Task directions >> For this exercise, copy all the data exactly and include none of the pictures.

(Front-end code change data)

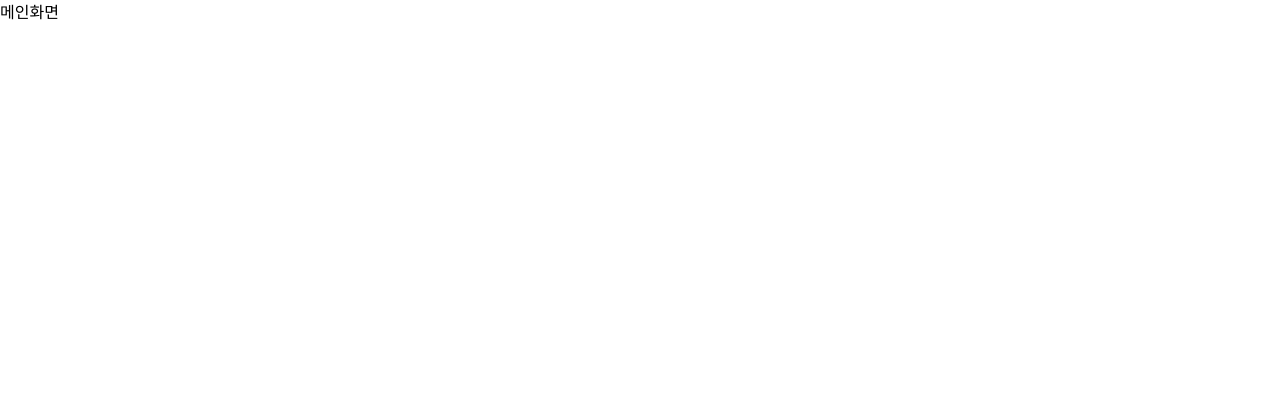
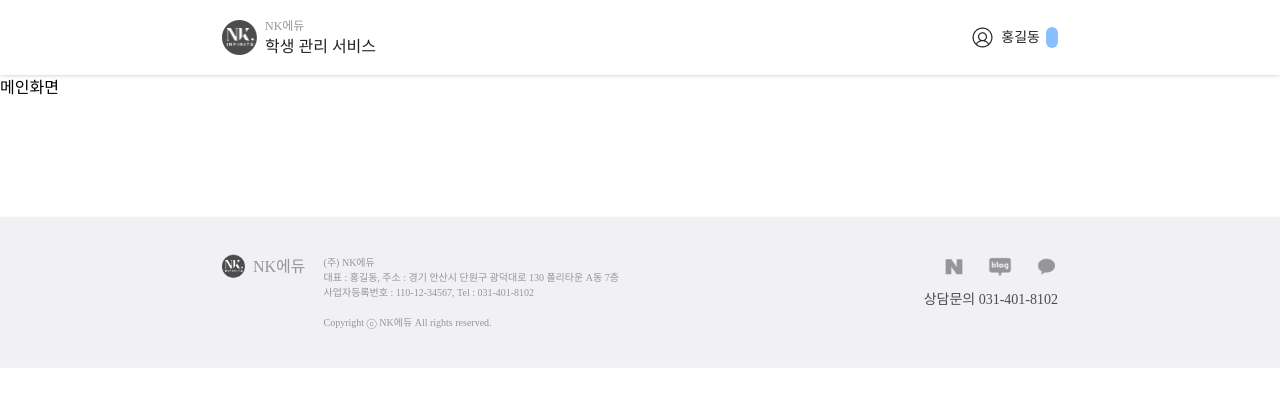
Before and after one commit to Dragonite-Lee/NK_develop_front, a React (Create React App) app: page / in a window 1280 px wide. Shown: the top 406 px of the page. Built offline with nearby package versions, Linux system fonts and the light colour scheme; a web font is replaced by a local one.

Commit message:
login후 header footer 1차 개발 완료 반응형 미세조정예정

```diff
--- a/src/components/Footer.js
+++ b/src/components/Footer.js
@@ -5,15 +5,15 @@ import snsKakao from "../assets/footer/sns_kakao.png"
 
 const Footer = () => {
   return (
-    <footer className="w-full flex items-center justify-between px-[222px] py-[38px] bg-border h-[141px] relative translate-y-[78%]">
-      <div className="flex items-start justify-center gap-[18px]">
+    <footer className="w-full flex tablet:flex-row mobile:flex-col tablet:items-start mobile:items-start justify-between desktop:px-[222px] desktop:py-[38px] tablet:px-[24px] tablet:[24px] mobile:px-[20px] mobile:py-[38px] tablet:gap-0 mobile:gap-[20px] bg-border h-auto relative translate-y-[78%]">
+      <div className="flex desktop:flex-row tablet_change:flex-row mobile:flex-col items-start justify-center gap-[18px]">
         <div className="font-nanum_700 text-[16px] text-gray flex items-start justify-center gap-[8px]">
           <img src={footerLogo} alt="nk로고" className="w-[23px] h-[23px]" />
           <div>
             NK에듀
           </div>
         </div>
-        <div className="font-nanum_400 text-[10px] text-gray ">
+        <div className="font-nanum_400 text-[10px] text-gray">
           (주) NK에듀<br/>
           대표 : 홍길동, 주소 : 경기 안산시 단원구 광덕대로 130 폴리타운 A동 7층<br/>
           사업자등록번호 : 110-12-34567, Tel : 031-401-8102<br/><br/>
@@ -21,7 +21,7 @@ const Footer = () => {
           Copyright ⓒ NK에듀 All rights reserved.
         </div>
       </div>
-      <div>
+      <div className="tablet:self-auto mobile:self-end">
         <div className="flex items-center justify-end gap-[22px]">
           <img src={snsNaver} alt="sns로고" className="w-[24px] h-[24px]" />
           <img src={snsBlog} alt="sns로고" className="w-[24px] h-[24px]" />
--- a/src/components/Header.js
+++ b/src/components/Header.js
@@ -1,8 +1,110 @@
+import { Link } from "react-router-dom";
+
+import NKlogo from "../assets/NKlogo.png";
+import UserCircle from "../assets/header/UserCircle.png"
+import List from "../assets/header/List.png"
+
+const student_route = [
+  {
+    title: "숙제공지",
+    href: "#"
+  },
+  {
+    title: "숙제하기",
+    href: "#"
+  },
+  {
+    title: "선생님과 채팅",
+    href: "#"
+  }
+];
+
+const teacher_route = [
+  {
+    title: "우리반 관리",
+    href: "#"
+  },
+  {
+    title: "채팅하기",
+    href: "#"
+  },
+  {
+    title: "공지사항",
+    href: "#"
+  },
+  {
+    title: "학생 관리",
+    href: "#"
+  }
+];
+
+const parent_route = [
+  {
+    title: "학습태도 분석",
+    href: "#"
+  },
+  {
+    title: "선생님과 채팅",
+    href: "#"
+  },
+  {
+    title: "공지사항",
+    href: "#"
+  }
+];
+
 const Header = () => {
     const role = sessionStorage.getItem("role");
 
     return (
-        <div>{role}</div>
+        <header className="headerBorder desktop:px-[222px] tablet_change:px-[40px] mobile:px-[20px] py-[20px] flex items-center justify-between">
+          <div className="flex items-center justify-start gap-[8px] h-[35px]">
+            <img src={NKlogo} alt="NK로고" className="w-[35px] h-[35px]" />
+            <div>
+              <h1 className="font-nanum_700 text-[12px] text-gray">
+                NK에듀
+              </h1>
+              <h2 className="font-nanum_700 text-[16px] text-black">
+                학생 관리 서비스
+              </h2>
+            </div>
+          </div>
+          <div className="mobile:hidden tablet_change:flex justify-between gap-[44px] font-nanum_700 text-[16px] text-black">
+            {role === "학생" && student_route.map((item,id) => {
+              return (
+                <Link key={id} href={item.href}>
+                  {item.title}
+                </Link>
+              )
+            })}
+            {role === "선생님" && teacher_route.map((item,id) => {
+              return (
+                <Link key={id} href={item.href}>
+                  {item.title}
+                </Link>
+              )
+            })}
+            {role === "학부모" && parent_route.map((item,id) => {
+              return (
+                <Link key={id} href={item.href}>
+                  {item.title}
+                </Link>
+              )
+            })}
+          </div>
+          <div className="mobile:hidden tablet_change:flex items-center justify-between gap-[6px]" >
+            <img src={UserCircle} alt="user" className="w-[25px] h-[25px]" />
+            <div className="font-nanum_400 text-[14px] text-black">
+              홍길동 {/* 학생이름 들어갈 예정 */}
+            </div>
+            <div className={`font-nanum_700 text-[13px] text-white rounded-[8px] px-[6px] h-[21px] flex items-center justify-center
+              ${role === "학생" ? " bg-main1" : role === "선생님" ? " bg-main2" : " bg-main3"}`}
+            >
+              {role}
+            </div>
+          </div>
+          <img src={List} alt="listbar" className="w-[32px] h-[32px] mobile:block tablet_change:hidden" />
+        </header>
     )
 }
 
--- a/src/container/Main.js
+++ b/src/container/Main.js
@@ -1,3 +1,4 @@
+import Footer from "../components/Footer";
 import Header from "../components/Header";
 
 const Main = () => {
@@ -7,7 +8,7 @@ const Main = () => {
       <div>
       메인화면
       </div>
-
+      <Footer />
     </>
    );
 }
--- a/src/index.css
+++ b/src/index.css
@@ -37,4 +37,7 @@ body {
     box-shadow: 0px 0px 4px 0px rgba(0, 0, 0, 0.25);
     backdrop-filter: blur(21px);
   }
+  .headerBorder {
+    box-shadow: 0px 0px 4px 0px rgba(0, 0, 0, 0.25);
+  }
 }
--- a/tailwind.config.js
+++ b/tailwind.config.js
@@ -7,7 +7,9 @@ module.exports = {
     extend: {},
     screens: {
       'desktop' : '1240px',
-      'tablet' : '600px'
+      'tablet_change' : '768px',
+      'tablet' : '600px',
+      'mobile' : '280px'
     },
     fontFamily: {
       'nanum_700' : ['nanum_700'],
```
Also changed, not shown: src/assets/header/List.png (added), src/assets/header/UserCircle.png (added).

Worked solution >>
Before and after one commit to Dragonite-Lee/NK_develop_front, a React (Create React App) app: page / in a window 1280 px wide. Shown: the top 406 px of the page. Built offline with nearby package versions, Linux system fonts and the light colour scheme; a web font is replaced by a local one.

Commit message:
login후 header footer 1차 개발 완료 반응형 미세조정예정

```diff
--- a/src/components/Footer.js
+++ b/src/components/Footer.js
@@ -5,15 +5,15 @@ import snsKakao from "../assets/footer/sns_kakao.png"
 
 const Footer = () => {
   return (
-    <footer className="w-full flex items-center justify-between px-[222px] py-[38px] bg-border h-[141px] relative translate-y-[78%]">
-      <div className="flex items-start justify-center gap-[18px]">
+    <footer className="w-full flex tablet:flex-row mobile:flex-col tablet:items-start mobile:items-start justify-between desktop:px-[222px] desktop:py-[38px] tablet:px-[24px] tablet:[24px] mobile:px-[20px] mobile:py-[38px] tablet:gap-0 mobile:gap-[20px] bg-border h-auto relative translate-y-[78%]">
+      <div className="flex desktop:flex-row tablet_change:flex-row mobile:flex-col items-start justify-center gap-[18px]">
         <div className="font-nanum_700 text-[16px] text-gray flex items-start justify-center gap-[8px]">
           <img src={footerLogo} alt="nk로고" className="w-[23px] h-[23px]" />
           <div>
             NK에듀
           </div>
         </div>
-        <div className="font-nanum_400 text-[10px] text-gray ">
+        <div className="font-nanum_400 text-[10px] text-gray">
           (주) NK에듀<br/>
           대표 : 홍길동, 주소 : 경기 안산시 단원구 광덕대로 130 폴리타운 A동 7층<br/>
           사업자등록번호 : 110-12-34567, Tel : 031-401-8102<br/><br/>
@@ -21,7 +21,7 @@ const Footer = () => {
           Copyright ⓒ NK에듀 All rights reserved.
         </div>
       </div>
-      <div>
+      <div className="tablet:self-auto mobile:self-end">
         <div className="flex items-center justify-end gap-[22px]">
           <img src={snsNaver} alt="sns로고" className="w-[24px] h-[24px]" />
           <img src={snsBlog} alt="sns로고" className="w-[24px] h-[24px]" />
--- a/src/components/Header.js
+++ b/src/components/Header.js
@@ -1,8 +1,110 @@
+import { Link } from "react-router-dom";
+
+import NKlogo from "../assets/NKlogo.png";
+import UserCircle from "../assets/header/UserCircle.png"
+import List from "../assets/header/List.png"
+
+const student_route = [
+  {
+    title: "숙제공지",
+    href: "#"
+  },
+  {
+    title: "숙제하기",
+    href: "#"
+  },
+  {
+    title: "선생님과 채팅",
+    href: "#"
+  }
+];
+
+const teacher_route = [
+  {
+    title: "우리반 관리",
+    href: "#"
+  },
+  {
+    title: "채팅하기",
+    href: "#"
+  },
+  {
+    title: "공지사항",
+    href: "#"
+  },
+  {
+    title: "학생 관리",
+    href: "#"
+  }
+];
+
+const parent_route = [
+  {
+    title: "학습태도 분석",
+    href: "#"
+  },
+  {
+    title: "선생님과 채팅",
+    href: "#"
+  },
+  {
+    title: "공지사항",
+    href: "#"
+  }
+];
+
 const Header = () => {
     const role = sessionStorage.getItem("role");
 
     return (
-        <div>{role}</div>
+        <header className="headerBorder desktop:px-[222px] tablet_change:px-[40px] mobile:px-[20px] py-[20px] flex items-center justify-between">
+          <div className="flex items-center justify-start gap-[8px] h-[35px]">
+            <img src={NKlogo} alt="NK로고" className="w-[35px] h-[35px]" />
+            <div>
+              <h1 className="font-nanum_700 text-[12px] text-gray">
+                NK에듀
+              </h1>
+              <h2 className="font-nanum_700 text-[16px] text-black">
+                학생 관리 서비스
+              </h2>
+            </div>
+          </div>
+          <div className="mobile:hidden tablet_change:flex justify-between gap-[44px] font-nanum_700 text-[16px] text-black">
+            {role === "학생" && student_route.map((item,id) => {
+              return (
+                <Link key={id} href={item.href}>
+                  {item.title}
+                </Link>
+              )
+            })}
+            {role === "선생님" && teacher_route.map((item,id) => {
+              return (
+                <Link key={id} href={item.href}>
+                  {item.title}
+                </Link>
+              )
+            })}
+            {role === "학부모" && parent_route.map((item,id) => {
+              return (
+                <Link key={id} href={item.href}>
+                  {item.title}
+                </Link>
+              )
+            })}
+          </div>
+          <div className="mobile:hidden tablet_change:flex items-center justify-between gap-[6px]" >
+            <img src={UserCircle} alt="user" className="w-[25px] h-[25px]" />
+            <div className="font-nanum_400 text-[14px] text-black">
+              홍길동 {/* 학생이름 들어갈 예정 */}
+            </div>
+            <div className={`font-nanum_700 text-[13px] text-white rounded-[8px] px-[6px] h-[21px] flex items-center justify-center
+              ${role === "학생" ? " bg-main1" : role === "선생님" ? " bg-main2" : " bg-main3"}`}
+            >
+              {role}
+            </div>
+          </div>
+          <img src={List} alt="listbar" className="w-[32px] h-[32px] mobile:block tablet_change:hidden" />
+        </header>
     )
 }
 
--- a/src/container/Main.js
+++ b/src/container/Main.js
@@ -1,3 +1,4 @@
+import Footer from "../components/Footer";
 import Header from "../components/Header";
 
 const Main = () => {
@@ -7,7 +8,7 @@ const Main = () => {
       <div>
       메인화면
       </div>
-
+      <Footer />
     </>
    );
 }
--- a/src/index.css
+++ b/src/index.css
@@ -37,4 +37,7 @@ body {
     box-shadow: 0px 0px 4px 0px rgba(0, 0, 0, 0.25);
     backdrop-filter: blur(21px);
   }
+  .headerBorder {
+    box-shadow: 0px 0px 4px 0px rgba(0, 0, 0, 0.25);
+  }
 }
--- a/tailwind.config.js
+++ b/tailwind.config.js
@@ -7,7 +7,9 @@ module.exports = {
     extend: {},
     screens: {
       'desktop' : '1240px',
-      'tablet' : '600px'
+      'tablet_change' : '768px',
+      'tablet' : '600px',
+      'mobile' : '280px'
     },
     fontFamily: {
       'nanum_700' : ['nanum_700'],
```
Also changed, not shown: src/assets/header/List.png (added), src/assets/header/UserCircle.png (added).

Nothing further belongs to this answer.